“The Israelis felt very close to Turkey,” said Oktay Eryener, whose Polente Tour has brought Israelis to Turkey for 20 years and now cannot find customers. “Many had been coming here for years. They have ties, know people.” Eryener said he has had to lay off all but two of his 12 Hebrew-speaking Turks.

Israeli tour companies are also suffering. The slump in travel to Turkey has been “very harmful” for Tel Aviv-based travel agent Aviation Links, Vice-President Avi Raz said by telephone. The company’s shares have slumped 28 percent since the raid, while the benchmark TA-100 Index rose 1.1 percent.

Turkish businessman Ahmet Nazif Zorlu, whose energy company has contracts to build four gas-fired power plants in Israel, said in an interview with Bloomberg HT television last week that the venture is still on course, though its fate may ultimately hinge on politics.

“We’ll continue in line with the Turkish government’s decisions about Israel,” Zorlu said of the $1 billion plan. Shares of Zorlu Enerji have fallen 3.6 percent since May 31, compared with the 5.5 percent advance of the benchmark Istanbul Stock Exchange-100 index.

Public pressure

There are political as well as economic ramifications for Prime Minister Recep Tayyip Erdoğan, who must run for re-election next year in a country where almost two-thirds of the public say his response to the Gaza deaths was not tough enough, according to a June 3 survey of 1,000 people by Ankara-based Metropoll.

Anti-Israel rhetoric has won Erdoğan votes in the past, said Adil Gür, the head of the Istanbul-based pollster A&G. When the premier stormed out of a Davos meeting with Israeli President Shimon Peres in January last year, telling him, “You know very well how to kill,” it boosted his support in local elections two months later, Gür said.

For Israel-Turkey projects such as those of builder Yılmazlar, the key to sustaining business lies in easing the tensions between the two governments.

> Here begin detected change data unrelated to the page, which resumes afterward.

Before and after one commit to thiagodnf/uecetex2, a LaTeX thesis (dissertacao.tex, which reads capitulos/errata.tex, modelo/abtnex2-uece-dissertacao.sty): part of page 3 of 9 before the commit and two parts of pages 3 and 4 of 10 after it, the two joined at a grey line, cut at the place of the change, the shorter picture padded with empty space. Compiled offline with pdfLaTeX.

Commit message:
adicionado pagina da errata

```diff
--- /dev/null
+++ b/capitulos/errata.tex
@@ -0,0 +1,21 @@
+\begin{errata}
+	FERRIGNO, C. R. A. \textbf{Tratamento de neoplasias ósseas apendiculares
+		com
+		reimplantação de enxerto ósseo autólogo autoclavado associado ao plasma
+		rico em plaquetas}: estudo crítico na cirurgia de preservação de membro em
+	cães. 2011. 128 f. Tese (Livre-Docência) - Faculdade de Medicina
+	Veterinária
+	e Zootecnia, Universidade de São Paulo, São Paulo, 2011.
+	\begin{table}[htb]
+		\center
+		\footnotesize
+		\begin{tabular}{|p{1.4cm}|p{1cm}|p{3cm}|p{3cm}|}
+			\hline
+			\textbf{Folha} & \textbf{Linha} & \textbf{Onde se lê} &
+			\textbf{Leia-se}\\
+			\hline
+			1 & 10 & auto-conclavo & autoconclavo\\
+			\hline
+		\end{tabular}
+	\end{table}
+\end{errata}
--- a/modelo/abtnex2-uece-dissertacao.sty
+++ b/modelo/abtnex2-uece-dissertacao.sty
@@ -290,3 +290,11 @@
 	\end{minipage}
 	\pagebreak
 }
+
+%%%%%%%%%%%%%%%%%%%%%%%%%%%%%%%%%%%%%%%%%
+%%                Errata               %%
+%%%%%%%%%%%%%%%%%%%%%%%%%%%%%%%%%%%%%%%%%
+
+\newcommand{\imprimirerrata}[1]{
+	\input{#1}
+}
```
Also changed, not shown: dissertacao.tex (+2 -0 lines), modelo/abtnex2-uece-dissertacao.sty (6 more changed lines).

“As long as Turkey doesn’t escalate the political tension with Israel, then we don’t expect there to be any changes to the current status,” said Gayus, the company’s general consultant and representative in Israel.